» **Activity**:
Give back the full listing as written. No pictures go with it.

» **Data provided**:
################

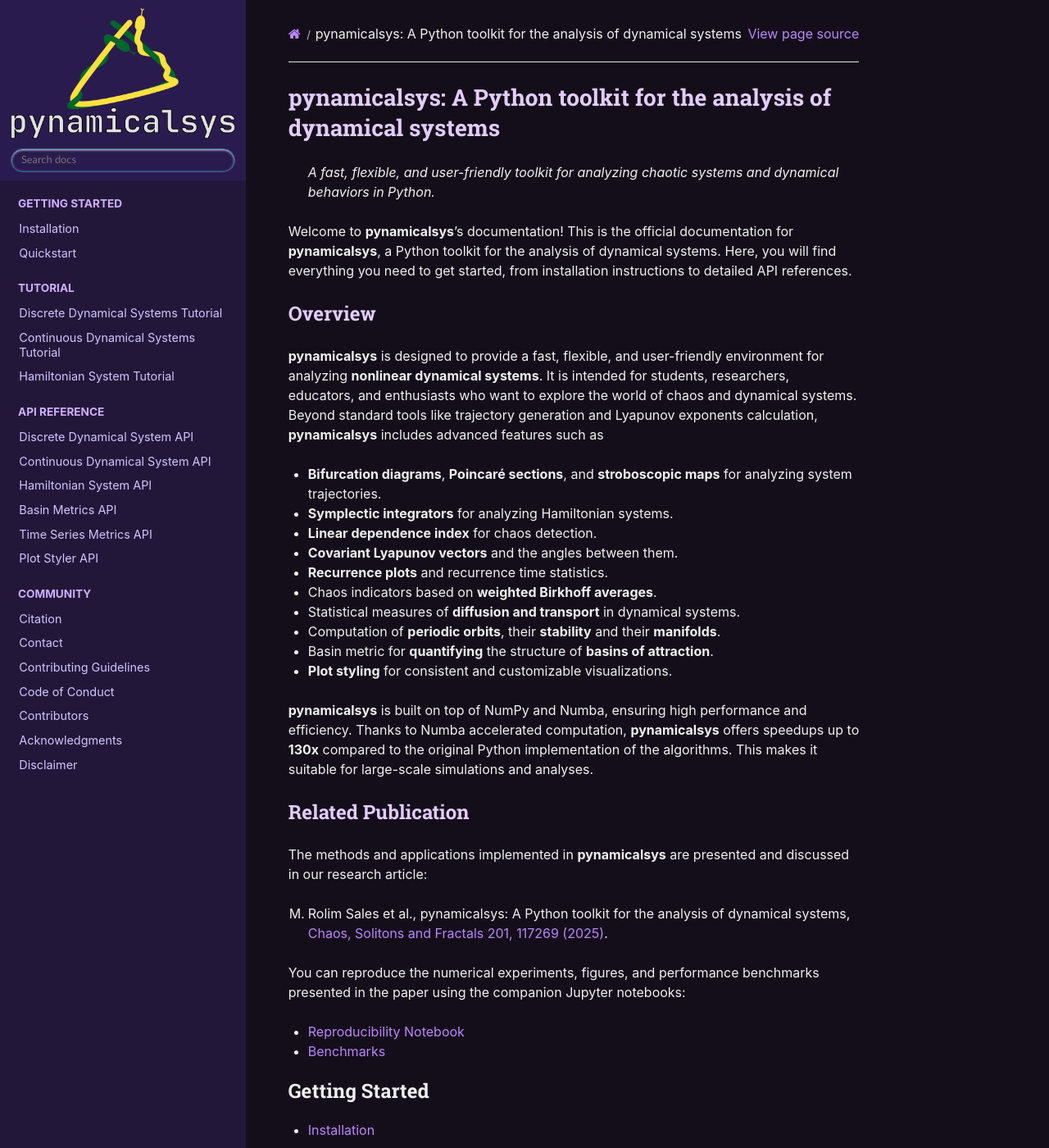
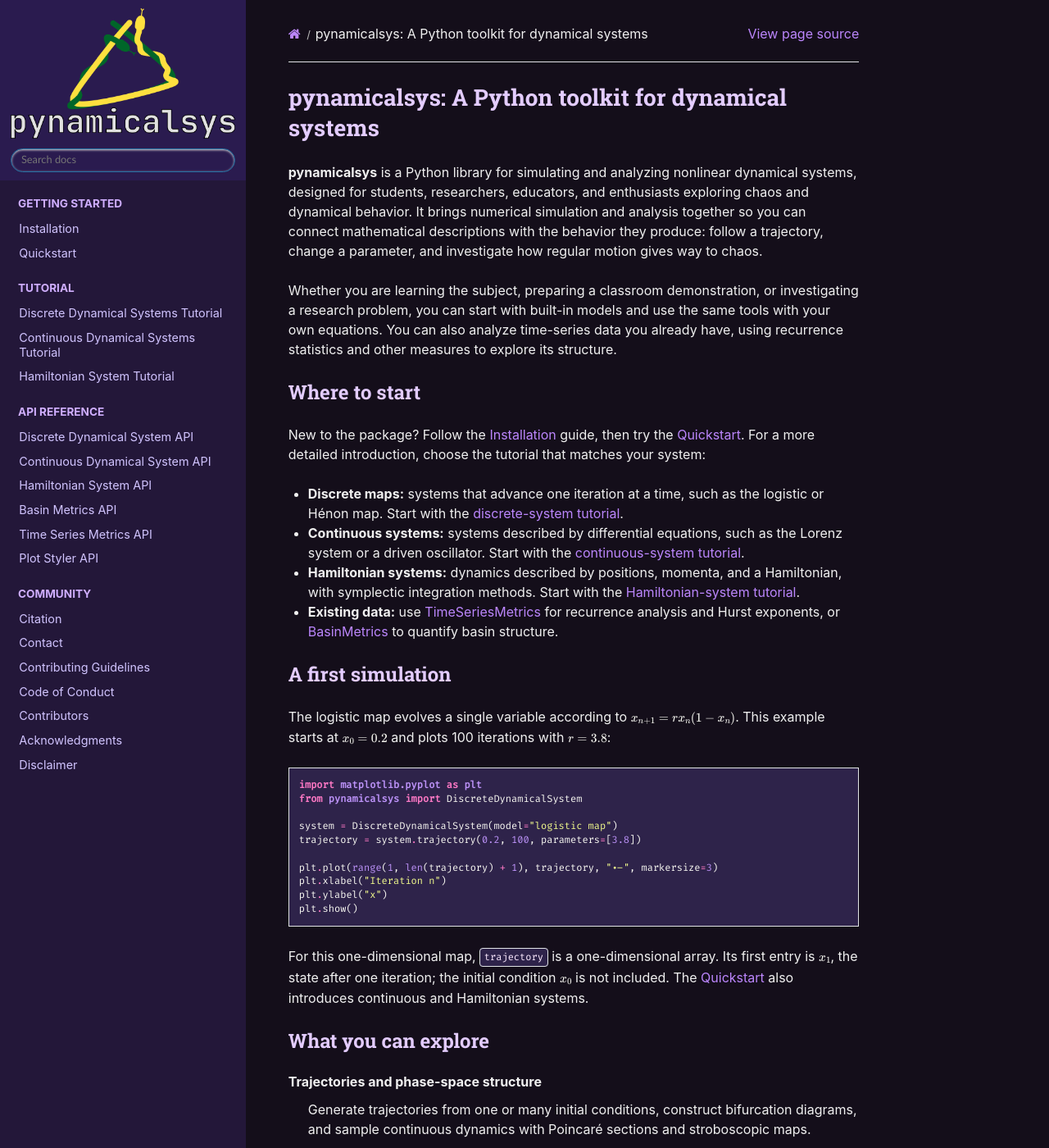
Before and after one commit to mrolims/pynamicalsys, a Sphinx documentation site: the page built from docs/source/index.rst, in a window 1280 px wide and 1400 px high. Shown: the whole window at 82% size. Built offline with Sphinx 7.4.7 and the Read the Docs theme 3.1.0, drawn with Linux system fonts in a browser that asks for light colours; the version number could not be read and is left out; some of the changed text lies outside the part shown.

Commit message:
docs: revamp homepage and add development version notice

```diff
--- a/docs/source/conf.py
+++ b/docs/source/conf.py
@@ -8,6 +8,10 @@
 )
 
 from pynamicalsys import __version__
+
+# Show the homepage notice only for the Read the Docs development version.
+if os.environ.get("READTHEDOCS_VERSION") == "latest":
+    tags.add("development_docs")
 
 project = "pynamicalsys"
 copyright = "2025, Matheus Rolim Sales and pynamicalsys authors"
--- a/docs/source/index.rst
+++ b/docs/source/index.rst
@@ -1,39 +1,120 @@
-pynamicalsys: A Python toolkit for the analysis of dynamical systems
-====================================================================
+pynamicalsys: A Python toolkit for dynamical systems
+====================================================
 
-   *A fast, flexible, and user-friendly toolkit for analyzing chaotic systems and dynamical behaviors in Python.*
+.. only:: development_docs
 
-Welcome to **pynamicalsys**'s documentation! This is the official documentation for **pynamicalsys**, a Python toolkit for the analysis of dynamical systems. Here, you will find everything you need to get started, from installation instructions to detailed API references.
+   .. warning::
 
-Overview
---------
+      **Development documentation**
 
-**pynamicalsys** is designed to provide a fast, flexible, and user-friendly environment for analyzing **nonlinear dynamical systems**. It is intended for students, researchers, educators, and enthusiasts who want to explore the world of chaos and dynamical systems. Beyond standard tools like trajectory generation and Lyapunov exponents calculation, **pynamicalsys** includes advanced features such as
+      This documentation describes the development version of **pynamicalsys**
+      and may include changes that have not yet been released. For the latest
+      released version, see the
+      `stable documentation <https://pynamicalsys.readthedocs.io/en/stable/>`_.
 
-- **Bifurcation diagrams**, **Poincaré sections**, and **stroboscopic maps** for analyzing system trajectories.
-- **Symplectic integrators** for analyzing Hamiltonian systems.
-- **Linear dependence index** for chaos detection.
-- **Covariant Lyapunov vectors** and the angles between them.
-- **Recurrence plots** and recurrence time statistics.
-- Chaos indicators based on **weighted Birkhoff averages**.
-- Statistical measures of **diffusion and transport** in dynamical systems.
-- Computation of **periodic orbits**, their **stability** and their **manifolds**.
-- Basin metric for **quantifying** the structure of **basins of attraction**.
-- **Plot styling** for consistent and customizable visualizations.
+**pynamicalsys** is a Python library for simulating and analyzing nonlinear
+dynamical systems, designed for students, researchers, educators, and
+enthusiasts exploring chaos and dynamical behavior. It brings numerical
+simulation and analysis together so you can connect mathematical descriptions
+with the behavior they produce: follow a trajectory, change a parameter, and
+investigate how regular motion gives way to chaos.
 
-**pynamicalsys** is built on top of NumPy and Numba, ensuring high performance and efficiency. Thanks to Numba accelerated computation, **pynamicalsys** offers speedups up to **130x** compared to the original Python implementation of the algorithms. This makes it suitable for large-scale simulations and analyses.
+Whether you are learning the subject, preparing a classroom demonstration, or
+investigating a research problem, you can start with built-in models and use
+the same tools with your own equations. You can also analyze time-series data
+you already have, using recurrence statistics and other measures to explore
+its structure.
 
-Related Publication
--------------------
+Where to start
+--------------
 
-The methods and applications implemented in **pynamicalsys** are presented and discussed in our research article:
+New to the package? Follow the :doc:`installation` guide, then try the
+:doc:`quickstart`. For a more detailed introduction, choose the tutorial that
+matches your system:
 
-M. Rolim Sales et al., pynamicalsys: A Python toolkit for the analysis of dynamical systems, `Chaos, Solitons and Fractals 201, 117269 (2025) <https://doi.org/10.1016/j.chaos.2025.117269>`_.
+- **Discrete maps:** systems that advance one iteration at a time, such as the
+  logistic or Hénon map. Start with the :doc:`discrete-system tutorial <dds_tutorial>`.
+- **Continuous systems:** systems described by differential equations, such as
+  the Lorenz system or a driven oscillator. Start with the
+  :doc:`continuous-system tutorial <cds_tutorial>`.
+- **Hamiltonian systems:** dynamics described by positions, momenta, and a
+  Hamiltonian, with symplectic integration methods. Start with the
+  :doc:`Hamiltonian-system tutorial <hs_tutorial>`.
+- **Existing data:** use :doc:`TimeSeriesMetrics <api/time_series_metrics>` for
+  recurrence analysis and Hurst exponents, or
+  :doc:`BasinMetrics <api/basin_metrics>` to quantify basin structure.
 
-You can reproduce the numerical experiments, figures, and performance benchmarks presented in the paper using the companion Jupyter notebooks:
+A first simulation
+------------------
 
-- `Reproducibility Notebook <https://github.com/mrolims/pynamicalsys/blob/main/paper/paper.ipynb>`_
-- `Benchmarks <https://github.com/mrolims/pynamicalsys/blob/main/paper/benchmarks.ipynb>`_
+The logistic map evolves a single variable according to
+:math:`x_{n+1} = r x_n(1-x_n)`. This example starts at :math:`x_0 = 0.2` and
+plots 100 iterations with :math:`r = 3.8`:
+
+.. code-block:: python
+
+   import matplotlib.pyplot as plt
+   from pynamicalsys import DiscreteDynamicalSystem
+
+   system = DiscreteDynamicalSystem(model="logistic map")
+   trajectory = system.trajectory(0.2, 100, parameters=[3.8])
+
+   plt.plot(range(1, len(trajectory) + 1), trajectory, ".-", markersize=3)
+   plt.xlabel("Iteration n")
+   plt.ylabel("x")
+   plt.show()
+
+For this one-dimensional map, ``trajectory`` is a one-dimensional array. Its
+first entry is :math:`x_1`, the state after one iteration; the initial condition
+:math:`x_0` is not included. The :doc:`quickstart` also introduces continuous
+and Hamiltonian systems.
+
+What you can explore
+--------------------
+
+**Trajectories and phase-space structure**
+   Generate trajectories from one or many initial conditions, construct
+   bifurcation diagrams, and sample continuous dynamics with Poincaré sections
+   and stroboscopic maps.
+
+**Regular and chaotic motion**
+   Compute Lyapunov exponents, covariant Lyapunov vectors, and alignment and
+   linear-dependence indicators. For discrete maps, weighted Birkhoff averages
+   provide another way to investigate the dynamics.
+
+**Recurrence, transport, and escape**
+   Study recurrence plots and recurrence-time statistics, estimate Hurst
+   exponents, analyze diffusion and transport in maps, and measure escape
+   times and survival probabilities.
+
+**Periodic orbits and basins**
+   Locate periodic orbits of maps, examine their stability and manifolds, and
+   quantify basin structure with entropy and uncertainty measures.
+
+Available methods depend on the system class. The API references below list
+supported inputs, options, and outputs. Plotting examples use Matplotlib;
+:doc:`PlotStyler <api/plot_styler>` provides optional, consistent plot styling.
+
+Numerical routines use NumPy and Numba. The first call to a calculation may
+include compilation time; later calls with the same input types can reuse the
+compiled code. See the benchmark notebook below for performance comparisons.
+
+Publication and reproducibility
+-------------------------------
+
+The package and its applications are described in:
+
+M. Rolim Sales et al., *pynamicalsys: A Python toolkit for the analysis of
+dynamical systems*,
+`Chaos, Solitons and Fractals 201, 117269 (2025) <https://doi.org/10.1016/j.chaos.2025.117269>`_.
+
+The companion notebooks contain the paper's numerical experiments, figures,
+and performance comparisons:
+
+- `Reproduce the paper's results <https://github.com/mrolims/pynamicalsys/blob/main/paper/paper.ipynb>`_
+- `Explore the benchmarks <https://github.com/mrolims/pynamicalsys/blob/main/paper/benchmarks.ipynb>`_
+
+See :doc:`citation` for citation formats.
 
 .. toctree::
    :maxdepth: 2
```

################

» **Response area**:
Before and after one commit to mrolims/pynamicalsys, a Sphinx documentation site: the page built from docs/source/index.rst, in a window 1280 px wide and 1400 px high. Shown: the whole window at 82% size. Built offline with Sphinx 7.4.7 and the Read the Docs theme 3.1.0, drawn with Linux system fonts in a browser that asks for light colours; the version number could not be read and is left out; some of the changed text lies outside the part shown.

Commit message:
docs: revamp homepage and add development version notice

```diff
--- a/docs/source/conf.py
+++ b/docs/source/conf.py
@@ -8,6 +8,10 @@
 )
 
 from pynamicalsys import __version__
+
+# Show the homepage notice only for the Read the Docs development version.
+if os.environ.get("READTHEDOCS_VERSION") == "latest":
+    tags.add("development_docs")
 
 project = "pynamicalsys"
 copyright = "2025, Matheus Rolim Sales and pynamicalsys authors"
--- a/docs/source/index.rst
+++ b/docs/source/index.rst
@@ -1,39 +1,120 @@
-pynamicalsys: A Python toolkit for the analysis of dynamical systems
-====================================================================
+pynamicalsys: A Python toolkit for dynamical systems
+====================================================
 
-   *A fast, flexible, and user-friendly toolkit for analyzing chaotic systems and dynamical behaviors in Python.*
+.. only:: development_docs
 
-Welcome to **pynamicalsys**'s documentation! This is the official documentation for **pynamicalsys**, a Python toolkit for the analysis of dynamical systems. Here, you will find everything you need to get started, from installation instructions to detailed API references.
+   .. warning::
 
-Overview
---------
+      **Development documentation**
 
-**pynamicalsys** is designed to provide a fast, flexible, and user-friendly environment for analyzing **nonlinear dynamical systems**. It is intended for students, researchers, educators, and enthusiasts who want to explore the world of chaos and dynamical systems. Beyond standard tools like trajectory generation and Lyapunov exponents calculation, **pynamicalsys** includes advanced features such as
+      This documentation describes the development version of **pynamicalsys**
+      and may include changes that have not yet been released. For the latest
+      released version, see the
+      `stable documentation <https://pynamicalsys.readthedocs.io/en/stable/>`_.
 
-- **Bifurcation diagrams**, **Poincaré sections**, and **stroboscopic maps** for analyzing system trajectories.
-- **Symplectic integrators** for analyzing Hamiltonian systems.
-- **Linear dependence index** for chaos detection.
-- **Covariant Lyapunov vectors** and the angles between them.
-- **Recurrence plots** and recurrence time statistics.
-- Chaos indicators based on **weighted Birkhoff averages**.
-- Statistical measures of **diffusion and transport** in dynamical systems.
-- Computation of **periodic orbits**, their **stability** and their **manifolds**.
-- Basin metric for **quantifying** the structure of **basins of attraction**.
-- **Plot styling** for consistent and customizable visualizations.
+**pynamicalsys** is a Python library for simulating and analyzing nonlinear
+dynamical systems, designed for students, researchers, educators, and
+enthusiasts exploring chaos and dynamical behavior. It brings numerical
+simulation and analysis together so you can connect mathematical descriptions
+with the behavior they produce: follow a trajectory, change a parameter, and
+investigate how regular motion gives way to chaos.
 
-**pynamicalsys** is built on top of NumPy and Numba, ensuring high performance and efficiency. Thanks to Numba accelerated computation, **pynamicalsys** offers speedups up to **130x** compared to the original Python implementation of the algorithms. This makes it suitable for large-scale simulations and analyses.
+Whether you are learning the subject, preparing a classroom demonstration, or
+investigating a research problem, you can start with built-in models and use
+the same tools with your own equations. You can also analyze time-series data
+you already have, using recurrence statistics and other measures to explore
+its structure.
 
-Related Publication
--------------------
+Where to start
+--------------
 
-The methods and applications implemented in **pynamicalsys** are presented and discussed in our research article:
+New to the package? Follow the :doc:`installation` guide, then try the
+:doc:`quickstart`. For a more detailed introduction, choose the tutorial that
+matches your system:
 
-M. Rolim Sales et al., pynamicalsys: A Python toolkit for the analysis of dynamical systems, `Chaos, Solitons and Fractals 201, 117269 (2025) <https://doi.org/10.1016/j.chaos.2025.117269>`_.
+- **Discrete maps:** systems that advance one iteration at a time, such as the
+  logistic or Hénon map. Start with the :doc:`discrete-system tutorial <dds_tutorial>`.
+- **Continuous systems:** systems described by differential equations, such as
+  the Lorenz system or a driven oscillator. Start with the
+  :doc:`continuous-system tutorial <cds_tutorial>`.
+- **Hamiltonian systems:** dynamics described by positions, momenta, and a
+  Hamiltonian, with symplectic integration methods. Start with the
+  :doc:`Hamiltonian-system tutorial <hs_tutorial>`.
+- **Existing data:** use :doc:`TimeSeriesMetrics <api/time_series_metrics>` for
+  recurrence analysis and Hurst exponents, or
+  :doc:`BasinMetrics <api/basin_metrics>` to quantify basin structure.
 
-You can reproduce the numerical experiments, figures, and performance benchmarks presented in the paper using the companion Jupyter notebooks:
+A first simulation
+------------------
 
-- `Reproducibility Notebook <https://github.com/mrolims/pynamicalsys/blob/main/paper/paper.ipynb>`_
-- `Benchmarks <https://github.com/mrolims/pynamicalsys/blob/main/paper/benchmarks.ipynb>`_
+The logistic map evolves a single variable according to
+:math:`x_{n+1} = r x_n(1-x_n)`. This example starts at :math:`x_0 = 0.2` and
+plots 100 iterations with :math:`r = 3.8`:
+
+.. code-block:: python
+
+   import matplotlib.pyplot as plt
+   from pynamicalsys import DiscreteDynamicalSystem
+
+   system = DiscreteDynamicalSystem(model="logistic map")
+   trajectory = system.trajectory(0.2, 100, parameters=[3.8])
+
+   plt.plot(range(1, len(trajectory) + 1), trajectory, ".-", markersize=3)
+   plt.xlabel("Iteration n")
+   plt.ylabel("x")
+   plt.show()
+
+For this one-dimensional map, ``trajectory`` is a one-dimensional array. Its
+first entry is :math:`x_1`, the state after one iteration; the initial condition
+:math:`x_0` is not included. The :doc:`quickstart` also introduces continuous
+and Hamiltonian systems.
+
+What you can explore
+--------------------
+
+**Trajectories and phase-space structure**
+   Generate trajectories from one or many initial conditions, construct
+   bifurcation diagrams, and sample continuous dynamics with Poincaré sections
+   and stroboscopic maps.
+
+**Regular and chaotic motion**
+   Compute Lyapunov exponents, covariant Lyapunov vectors, and alignment and
+   linear-dependence indicators. For discrete maps, weighted Birkhoff averages
+   provide another way to investigate the dynamics.
+
+**Recurrence, transport, and escape**
+   Study recurrence plots and recurrence-time statistics, estimate Hurst
+   exponents, analyze diffusion and transport in maps, and measure escape
+   times and survival probabilities.
+
+**Periodic orbits and basins**
+   Locate periodic orbits of maps, examine their stability and manifolds, and
+   quantify basin structure with entropy and uncertainty measures.
+
+Available methods depend on the system class. The API references below list
+supported inputs, options, and outputs. Plotting examples use Matplotlib;
+:doc:`PlotStyler <api/plot_styler>` provides optional, consistent plot styling.
+
+Numerical routines use NumPy and Numba. The first call to a calculation may
+include compilation time; later calls with the same input types can reuse the
+compiled code. See the benchmark notebook below for performance comparisons.
+
+Publication and reproducibility
+-------------------------------
+
+The package and its applications are described in:
+
+M. Rolim Sales et al., *pynamicalsys: A Python toolkit for the analysis of
+dynamical systems*,
+`Chaos, Solitons and Fractals 201, 117269 (2025) <https://doi.org/10.1016/j.chaos.2025.117269>`_.
+
+The companion notebooks contain the paper's numerical experiments, figures,
+and performance comparisons:
+
+- `Reproduce the paper's results <https://github.com/mrolims/pynamicalsys/blob/main/paper/paper.ipynb>`_
+- `Explore the benchmarks <https://github.com/mrolims/pynamicalsys/blob/main/paper/benchmarks.ipynb>`_
+
+See :doc:`citation` for citation formats.
 
 .. toctree::
    :maxdepth: 2
```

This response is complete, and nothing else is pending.